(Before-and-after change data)
_ _ _ _
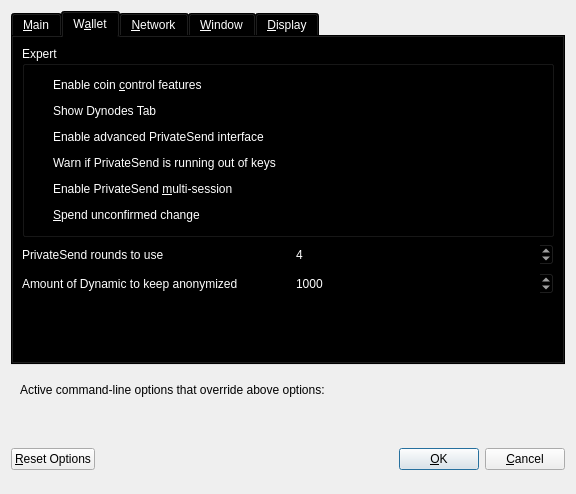
Old version of the form src/qt/forms/optionsdialog.ui in the repository duality-solutions/Dynamic.
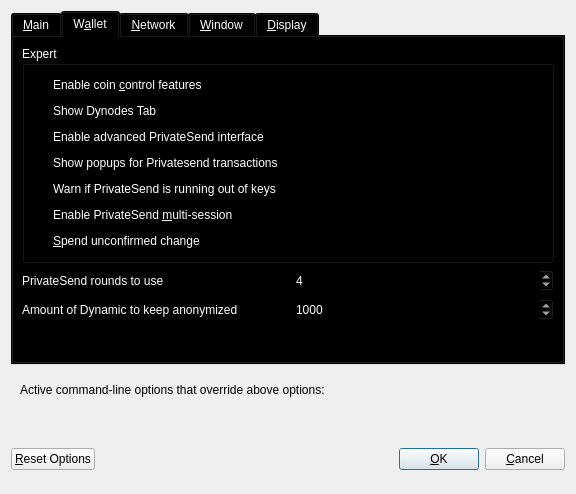
New version of the form. The open tabs and pages were chosen to show the change. Custom widgets are drawn as their Qt base class.

Commit message: Add an option to disable popups for PS mixing txes

What changed in the file:
```diff
--- a/src/qt/forms/optionsdialog.ui
+++ b/src/qt/forms/optionsdialog.ui
@@ -2252,6 +2252,16 @@
             </property>
            </widget>
           </item>
+          <item>
+           <widget class="QCheckBox" name="showPrivateSendPopups">
+            <property name="toolTip">
+             <string>Show system popups for PrivateSend mixing transactions&lt;br/&gt;just like for all other transaction types.</string>
+            </property>
+            <property name="text">
+             <string>Show popups for Privatesend transactions</string>
+            </property>
+           </widget>
+          </item>
           <item>
            <widget class="QCheckBox" name="lowKeysWarning">
             <property name="palette">
```
The commit also changes 4 other files.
_ _ _ _
ASSIGNMENT:
Write out, word for word, the lines from the start of the data through the one holding "New version of". Omit pictures.

EXERCISE ANSWER:
Old version of the form src/qt/forms/optionsdialog.ui in the repository duality-solutions/Dynamic.
New version of the form. The open tabs and pages were chosen to show the change. Custom widgets are drawn as their Qt base class.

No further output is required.